__What is expected__: Go through the data below. List every line that holds the word "targetPoint".

=== Data extracts ===

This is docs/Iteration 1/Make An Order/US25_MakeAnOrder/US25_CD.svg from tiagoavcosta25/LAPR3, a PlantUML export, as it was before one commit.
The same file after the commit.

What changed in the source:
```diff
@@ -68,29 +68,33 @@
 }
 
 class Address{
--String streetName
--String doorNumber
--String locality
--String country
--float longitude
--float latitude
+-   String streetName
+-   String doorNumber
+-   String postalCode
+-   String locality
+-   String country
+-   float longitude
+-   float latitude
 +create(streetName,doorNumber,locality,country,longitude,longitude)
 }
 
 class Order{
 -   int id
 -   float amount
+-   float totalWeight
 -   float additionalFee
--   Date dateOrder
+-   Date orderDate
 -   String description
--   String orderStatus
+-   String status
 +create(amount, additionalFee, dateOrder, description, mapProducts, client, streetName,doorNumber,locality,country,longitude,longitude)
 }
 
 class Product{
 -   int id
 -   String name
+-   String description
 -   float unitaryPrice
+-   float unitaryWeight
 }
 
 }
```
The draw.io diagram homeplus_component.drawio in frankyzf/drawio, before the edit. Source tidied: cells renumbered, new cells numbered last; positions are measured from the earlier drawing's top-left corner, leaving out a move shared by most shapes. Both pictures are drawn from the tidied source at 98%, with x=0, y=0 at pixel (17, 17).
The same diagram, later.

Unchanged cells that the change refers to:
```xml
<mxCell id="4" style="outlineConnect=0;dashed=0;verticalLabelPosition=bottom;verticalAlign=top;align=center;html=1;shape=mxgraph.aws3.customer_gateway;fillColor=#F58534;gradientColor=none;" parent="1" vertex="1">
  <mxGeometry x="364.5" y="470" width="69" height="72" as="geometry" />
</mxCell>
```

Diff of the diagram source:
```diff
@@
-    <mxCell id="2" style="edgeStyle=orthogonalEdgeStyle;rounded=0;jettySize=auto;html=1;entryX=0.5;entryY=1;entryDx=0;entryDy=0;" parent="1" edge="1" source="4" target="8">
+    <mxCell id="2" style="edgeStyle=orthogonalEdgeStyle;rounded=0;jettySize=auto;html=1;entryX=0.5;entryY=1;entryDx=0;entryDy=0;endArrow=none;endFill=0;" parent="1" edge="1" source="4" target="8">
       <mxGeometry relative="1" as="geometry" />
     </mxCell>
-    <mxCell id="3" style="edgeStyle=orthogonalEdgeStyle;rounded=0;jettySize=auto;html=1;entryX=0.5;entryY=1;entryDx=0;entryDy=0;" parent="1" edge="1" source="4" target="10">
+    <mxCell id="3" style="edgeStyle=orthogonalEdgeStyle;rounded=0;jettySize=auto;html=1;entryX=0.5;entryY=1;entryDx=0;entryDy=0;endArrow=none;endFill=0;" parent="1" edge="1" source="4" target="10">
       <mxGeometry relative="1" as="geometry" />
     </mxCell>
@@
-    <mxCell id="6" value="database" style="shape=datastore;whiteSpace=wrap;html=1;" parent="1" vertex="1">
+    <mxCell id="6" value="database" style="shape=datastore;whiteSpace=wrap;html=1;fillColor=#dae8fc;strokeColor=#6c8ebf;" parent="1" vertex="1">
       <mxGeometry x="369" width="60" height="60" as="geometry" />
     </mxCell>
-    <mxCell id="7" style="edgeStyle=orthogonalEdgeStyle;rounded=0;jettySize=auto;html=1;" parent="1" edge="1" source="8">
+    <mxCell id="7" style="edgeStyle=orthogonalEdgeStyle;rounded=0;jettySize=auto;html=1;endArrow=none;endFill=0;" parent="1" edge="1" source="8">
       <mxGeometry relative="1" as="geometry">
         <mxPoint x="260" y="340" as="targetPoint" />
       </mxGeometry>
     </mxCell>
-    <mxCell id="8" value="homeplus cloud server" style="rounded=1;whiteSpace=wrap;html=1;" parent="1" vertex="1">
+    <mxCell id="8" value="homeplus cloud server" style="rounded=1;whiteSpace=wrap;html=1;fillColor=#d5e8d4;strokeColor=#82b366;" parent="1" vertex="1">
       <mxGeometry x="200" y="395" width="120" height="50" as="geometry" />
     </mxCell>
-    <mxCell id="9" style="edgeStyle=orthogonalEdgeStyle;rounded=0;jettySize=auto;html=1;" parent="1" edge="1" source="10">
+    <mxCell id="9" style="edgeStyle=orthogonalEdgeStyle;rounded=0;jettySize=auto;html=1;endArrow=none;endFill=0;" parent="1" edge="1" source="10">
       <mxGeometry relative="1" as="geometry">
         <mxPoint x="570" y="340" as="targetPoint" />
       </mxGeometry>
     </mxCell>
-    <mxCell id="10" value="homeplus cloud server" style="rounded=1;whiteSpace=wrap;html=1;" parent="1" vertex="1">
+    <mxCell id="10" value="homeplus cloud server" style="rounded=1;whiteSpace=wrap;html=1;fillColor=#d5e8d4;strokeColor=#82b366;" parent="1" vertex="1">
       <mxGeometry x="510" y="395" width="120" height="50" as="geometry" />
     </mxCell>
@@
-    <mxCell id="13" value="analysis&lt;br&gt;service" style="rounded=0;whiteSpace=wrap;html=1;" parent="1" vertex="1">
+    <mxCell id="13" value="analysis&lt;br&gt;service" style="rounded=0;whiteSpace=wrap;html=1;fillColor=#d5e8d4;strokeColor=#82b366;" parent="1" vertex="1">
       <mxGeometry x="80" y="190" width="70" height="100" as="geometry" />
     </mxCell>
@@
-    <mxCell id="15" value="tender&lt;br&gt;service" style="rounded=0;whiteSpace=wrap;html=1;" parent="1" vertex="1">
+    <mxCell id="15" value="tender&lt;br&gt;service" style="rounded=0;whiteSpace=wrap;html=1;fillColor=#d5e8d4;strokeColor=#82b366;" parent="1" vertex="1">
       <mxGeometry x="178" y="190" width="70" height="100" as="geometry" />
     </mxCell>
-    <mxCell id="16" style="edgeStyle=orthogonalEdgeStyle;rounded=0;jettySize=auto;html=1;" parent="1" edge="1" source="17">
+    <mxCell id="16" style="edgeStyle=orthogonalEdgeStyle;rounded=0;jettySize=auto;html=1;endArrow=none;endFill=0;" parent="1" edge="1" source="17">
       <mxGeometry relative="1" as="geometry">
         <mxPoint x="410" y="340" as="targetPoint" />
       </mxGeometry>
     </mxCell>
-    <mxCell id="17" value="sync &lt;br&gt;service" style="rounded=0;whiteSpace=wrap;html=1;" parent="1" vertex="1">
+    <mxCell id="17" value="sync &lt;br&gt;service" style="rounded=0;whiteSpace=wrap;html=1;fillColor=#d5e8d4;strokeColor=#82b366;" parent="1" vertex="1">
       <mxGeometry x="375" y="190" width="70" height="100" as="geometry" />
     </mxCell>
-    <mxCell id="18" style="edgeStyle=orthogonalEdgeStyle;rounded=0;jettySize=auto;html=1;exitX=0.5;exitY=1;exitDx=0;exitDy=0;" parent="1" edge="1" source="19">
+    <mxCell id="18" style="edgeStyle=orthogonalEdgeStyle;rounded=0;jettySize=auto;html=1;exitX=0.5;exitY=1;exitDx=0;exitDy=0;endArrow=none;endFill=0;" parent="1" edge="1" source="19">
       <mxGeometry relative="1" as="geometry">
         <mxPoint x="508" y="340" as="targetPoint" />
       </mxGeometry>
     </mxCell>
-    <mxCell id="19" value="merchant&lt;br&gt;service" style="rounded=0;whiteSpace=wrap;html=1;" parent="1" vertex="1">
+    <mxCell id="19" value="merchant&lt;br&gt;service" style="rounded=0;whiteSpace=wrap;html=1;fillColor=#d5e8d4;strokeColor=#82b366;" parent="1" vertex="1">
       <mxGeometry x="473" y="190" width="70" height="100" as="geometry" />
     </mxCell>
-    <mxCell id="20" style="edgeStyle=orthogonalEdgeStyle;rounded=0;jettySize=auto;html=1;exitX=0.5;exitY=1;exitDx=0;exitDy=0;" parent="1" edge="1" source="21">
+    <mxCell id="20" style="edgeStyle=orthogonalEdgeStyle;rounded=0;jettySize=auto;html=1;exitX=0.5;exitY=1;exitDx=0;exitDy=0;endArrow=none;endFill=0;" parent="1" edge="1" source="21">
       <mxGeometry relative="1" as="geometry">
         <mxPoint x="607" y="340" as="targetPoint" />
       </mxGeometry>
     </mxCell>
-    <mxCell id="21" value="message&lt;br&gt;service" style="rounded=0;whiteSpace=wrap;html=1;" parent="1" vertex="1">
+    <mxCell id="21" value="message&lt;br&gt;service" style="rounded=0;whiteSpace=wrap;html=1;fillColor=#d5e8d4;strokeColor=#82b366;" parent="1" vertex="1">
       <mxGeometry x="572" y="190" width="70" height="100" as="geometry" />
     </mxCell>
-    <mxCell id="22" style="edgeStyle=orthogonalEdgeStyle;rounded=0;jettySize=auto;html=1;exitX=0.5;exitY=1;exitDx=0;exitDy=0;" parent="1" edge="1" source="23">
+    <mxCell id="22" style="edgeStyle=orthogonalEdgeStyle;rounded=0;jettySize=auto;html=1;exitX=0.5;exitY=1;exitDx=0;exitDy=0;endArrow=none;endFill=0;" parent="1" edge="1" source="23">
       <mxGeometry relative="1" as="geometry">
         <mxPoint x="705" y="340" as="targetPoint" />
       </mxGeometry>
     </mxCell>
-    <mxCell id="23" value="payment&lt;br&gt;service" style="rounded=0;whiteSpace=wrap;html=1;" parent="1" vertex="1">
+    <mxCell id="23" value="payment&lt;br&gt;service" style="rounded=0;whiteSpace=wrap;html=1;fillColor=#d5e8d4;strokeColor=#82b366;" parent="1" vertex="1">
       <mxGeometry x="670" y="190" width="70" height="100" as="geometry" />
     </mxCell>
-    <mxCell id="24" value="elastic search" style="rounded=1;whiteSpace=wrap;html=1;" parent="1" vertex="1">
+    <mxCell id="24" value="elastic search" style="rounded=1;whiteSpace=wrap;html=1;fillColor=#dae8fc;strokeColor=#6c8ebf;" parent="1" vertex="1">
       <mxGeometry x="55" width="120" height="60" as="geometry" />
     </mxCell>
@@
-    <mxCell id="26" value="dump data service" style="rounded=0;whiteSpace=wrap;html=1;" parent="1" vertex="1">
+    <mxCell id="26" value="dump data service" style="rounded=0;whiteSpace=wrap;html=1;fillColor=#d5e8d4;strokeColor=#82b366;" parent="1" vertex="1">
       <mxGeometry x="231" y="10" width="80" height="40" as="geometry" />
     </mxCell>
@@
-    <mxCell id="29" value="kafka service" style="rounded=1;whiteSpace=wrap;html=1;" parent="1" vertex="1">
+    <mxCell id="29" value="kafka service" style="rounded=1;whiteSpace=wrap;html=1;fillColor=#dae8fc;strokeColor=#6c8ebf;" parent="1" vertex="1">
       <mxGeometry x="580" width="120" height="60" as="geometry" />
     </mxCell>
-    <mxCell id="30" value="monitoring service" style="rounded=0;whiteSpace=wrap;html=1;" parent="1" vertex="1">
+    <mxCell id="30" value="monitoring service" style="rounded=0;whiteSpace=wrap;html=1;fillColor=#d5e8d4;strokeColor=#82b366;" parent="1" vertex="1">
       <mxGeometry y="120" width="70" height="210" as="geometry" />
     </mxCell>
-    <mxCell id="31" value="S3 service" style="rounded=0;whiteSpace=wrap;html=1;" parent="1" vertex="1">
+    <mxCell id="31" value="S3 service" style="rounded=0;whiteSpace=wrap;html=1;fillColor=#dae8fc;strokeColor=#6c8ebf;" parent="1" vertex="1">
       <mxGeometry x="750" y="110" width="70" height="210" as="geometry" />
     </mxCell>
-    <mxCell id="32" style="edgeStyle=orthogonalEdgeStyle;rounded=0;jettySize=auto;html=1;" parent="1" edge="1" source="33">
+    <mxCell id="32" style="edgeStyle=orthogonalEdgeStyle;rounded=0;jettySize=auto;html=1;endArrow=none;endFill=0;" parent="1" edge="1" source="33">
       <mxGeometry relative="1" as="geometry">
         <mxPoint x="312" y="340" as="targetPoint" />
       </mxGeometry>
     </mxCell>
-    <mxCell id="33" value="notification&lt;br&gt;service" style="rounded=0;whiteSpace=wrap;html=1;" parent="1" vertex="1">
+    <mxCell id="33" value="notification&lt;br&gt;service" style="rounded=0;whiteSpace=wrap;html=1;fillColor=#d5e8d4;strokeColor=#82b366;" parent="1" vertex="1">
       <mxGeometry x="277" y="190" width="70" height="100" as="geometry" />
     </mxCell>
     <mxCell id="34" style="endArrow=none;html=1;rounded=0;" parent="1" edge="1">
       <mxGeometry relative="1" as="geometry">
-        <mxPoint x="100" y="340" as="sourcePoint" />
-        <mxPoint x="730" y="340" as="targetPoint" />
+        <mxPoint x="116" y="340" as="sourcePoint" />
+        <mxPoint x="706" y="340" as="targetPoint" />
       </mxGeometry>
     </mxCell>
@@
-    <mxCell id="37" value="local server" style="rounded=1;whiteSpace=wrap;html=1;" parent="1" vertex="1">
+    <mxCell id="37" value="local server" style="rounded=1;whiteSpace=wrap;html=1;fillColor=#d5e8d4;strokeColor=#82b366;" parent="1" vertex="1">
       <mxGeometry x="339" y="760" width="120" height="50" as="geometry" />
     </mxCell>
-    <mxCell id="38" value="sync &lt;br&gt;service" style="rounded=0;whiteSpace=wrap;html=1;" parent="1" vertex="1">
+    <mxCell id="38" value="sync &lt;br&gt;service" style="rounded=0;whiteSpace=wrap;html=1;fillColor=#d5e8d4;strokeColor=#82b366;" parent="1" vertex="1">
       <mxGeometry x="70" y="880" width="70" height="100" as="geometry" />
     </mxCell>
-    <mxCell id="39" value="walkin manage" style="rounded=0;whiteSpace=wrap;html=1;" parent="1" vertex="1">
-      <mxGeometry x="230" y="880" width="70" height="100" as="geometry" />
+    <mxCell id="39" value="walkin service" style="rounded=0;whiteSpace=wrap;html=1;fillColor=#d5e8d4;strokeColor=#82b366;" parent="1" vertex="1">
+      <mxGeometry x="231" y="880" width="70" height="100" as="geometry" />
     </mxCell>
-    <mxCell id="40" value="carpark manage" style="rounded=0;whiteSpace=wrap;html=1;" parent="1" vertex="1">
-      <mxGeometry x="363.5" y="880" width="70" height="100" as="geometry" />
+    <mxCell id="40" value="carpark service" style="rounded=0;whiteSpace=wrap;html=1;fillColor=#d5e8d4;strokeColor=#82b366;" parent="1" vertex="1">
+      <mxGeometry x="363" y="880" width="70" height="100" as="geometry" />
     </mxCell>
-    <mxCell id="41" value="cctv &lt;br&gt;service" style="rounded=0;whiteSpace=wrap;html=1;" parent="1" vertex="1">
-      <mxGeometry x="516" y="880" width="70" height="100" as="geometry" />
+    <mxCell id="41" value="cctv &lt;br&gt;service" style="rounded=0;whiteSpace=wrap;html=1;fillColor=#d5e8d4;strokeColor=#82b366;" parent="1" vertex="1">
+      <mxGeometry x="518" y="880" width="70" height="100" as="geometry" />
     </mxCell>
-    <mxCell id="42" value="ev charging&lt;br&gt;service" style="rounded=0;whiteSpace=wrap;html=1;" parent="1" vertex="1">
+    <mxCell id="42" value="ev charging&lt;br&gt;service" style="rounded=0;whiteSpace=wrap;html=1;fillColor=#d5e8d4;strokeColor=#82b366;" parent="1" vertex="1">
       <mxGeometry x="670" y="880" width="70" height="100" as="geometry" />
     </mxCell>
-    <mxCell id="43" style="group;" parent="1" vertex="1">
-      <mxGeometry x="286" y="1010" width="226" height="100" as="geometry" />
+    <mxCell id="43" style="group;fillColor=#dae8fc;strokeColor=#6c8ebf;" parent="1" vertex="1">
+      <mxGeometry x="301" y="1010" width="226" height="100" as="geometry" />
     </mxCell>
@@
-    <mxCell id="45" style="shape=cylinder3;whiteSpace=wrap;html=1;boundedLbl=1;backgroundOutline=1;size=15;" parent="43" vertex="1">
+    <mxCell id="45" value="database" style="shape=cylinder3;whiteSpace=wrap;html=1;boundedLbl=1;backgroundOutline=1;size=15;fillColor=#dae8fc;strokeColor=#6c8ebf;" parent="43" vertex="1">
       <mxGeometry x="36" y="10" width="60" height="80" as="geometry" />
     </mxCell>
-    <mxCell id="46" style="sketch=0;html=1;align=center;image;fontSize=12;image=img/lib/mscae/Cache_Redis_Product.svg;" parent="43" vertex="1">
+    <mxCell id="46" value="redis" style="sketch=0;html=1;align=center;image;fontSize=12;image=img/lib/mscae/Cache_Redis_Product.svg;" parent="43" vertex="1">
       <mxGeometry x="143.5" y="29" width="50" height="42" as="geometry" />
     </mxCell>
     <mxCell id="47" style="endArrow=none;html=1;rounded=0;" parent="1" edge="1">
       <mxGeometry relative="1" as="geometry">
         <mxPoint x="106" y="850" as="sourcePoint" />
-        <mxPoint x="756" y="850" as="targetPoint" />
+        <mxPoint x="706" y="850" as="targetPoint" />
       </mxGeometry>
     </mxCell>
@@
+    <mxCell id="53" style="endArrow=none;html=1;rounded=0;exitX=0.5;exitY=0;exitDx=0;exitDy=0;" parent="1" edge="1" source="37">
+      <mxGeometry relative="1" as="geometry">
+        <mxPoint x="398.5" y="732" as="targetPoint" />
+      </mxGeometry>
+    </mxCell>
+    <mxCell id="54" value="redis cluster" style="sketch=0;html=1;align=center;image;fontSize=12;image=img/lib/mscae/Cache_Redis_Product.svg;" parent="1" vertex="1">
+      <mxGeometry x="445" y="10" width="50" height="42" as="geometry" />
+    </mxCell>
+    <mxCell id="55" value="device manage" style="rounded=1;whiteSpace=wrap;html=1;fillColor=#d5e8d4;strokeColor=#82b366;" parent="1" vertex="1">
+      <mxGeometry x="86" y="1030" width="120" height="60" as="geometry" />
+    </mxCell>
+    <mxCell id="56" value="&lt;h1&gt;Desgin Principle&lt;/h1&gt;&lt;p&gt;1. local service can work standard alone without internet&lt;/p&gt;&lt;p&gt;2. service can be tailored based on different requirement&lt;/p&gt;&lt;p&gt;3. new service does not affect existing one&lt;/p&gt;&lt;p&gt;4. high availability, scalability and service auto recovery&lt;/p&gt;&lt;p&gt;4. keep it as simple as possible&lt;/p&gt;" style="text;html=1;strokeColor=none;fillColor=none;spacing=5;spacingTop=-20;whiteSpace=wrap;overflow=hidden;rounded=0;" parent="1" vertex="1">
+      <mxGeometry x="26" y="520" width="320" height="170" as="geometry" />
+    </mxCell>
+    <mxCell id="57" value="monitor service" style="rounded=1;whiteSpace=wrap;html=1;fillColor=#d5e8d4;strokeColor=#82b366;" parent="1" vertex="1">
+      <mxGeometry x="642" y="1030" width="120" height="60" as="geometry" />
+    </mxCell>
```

===

__Task answer__:
         <mxPoint x="260" y="340" as="targetPoint" />
         <mxPoint x="570" y="340" as="targetPoint" />
         <mxPoint x="410" y="340" as="targetPoint" />
         <mxPoint x="508" y="340" as="targetPoint" />
         <mxPoint x="607" y="340" as="targetPoint" />
         <mxPoint x="705" y="340" as="targetPoint" />
         <mxPoint x="312" y="340" as="targetPoint" />
-        <mxPoint x="730" y="340" as="targetPoint" />
+        <mxPoint x="706" y="340" as="targetPoint" />
-        <mxPoint x="756" y="850" as="targetPoint" />
+        <mxPoint x="706" y="850" as="targetPoint" />
+        <mxPoint x="398.5" y="732" as="targetPoint" />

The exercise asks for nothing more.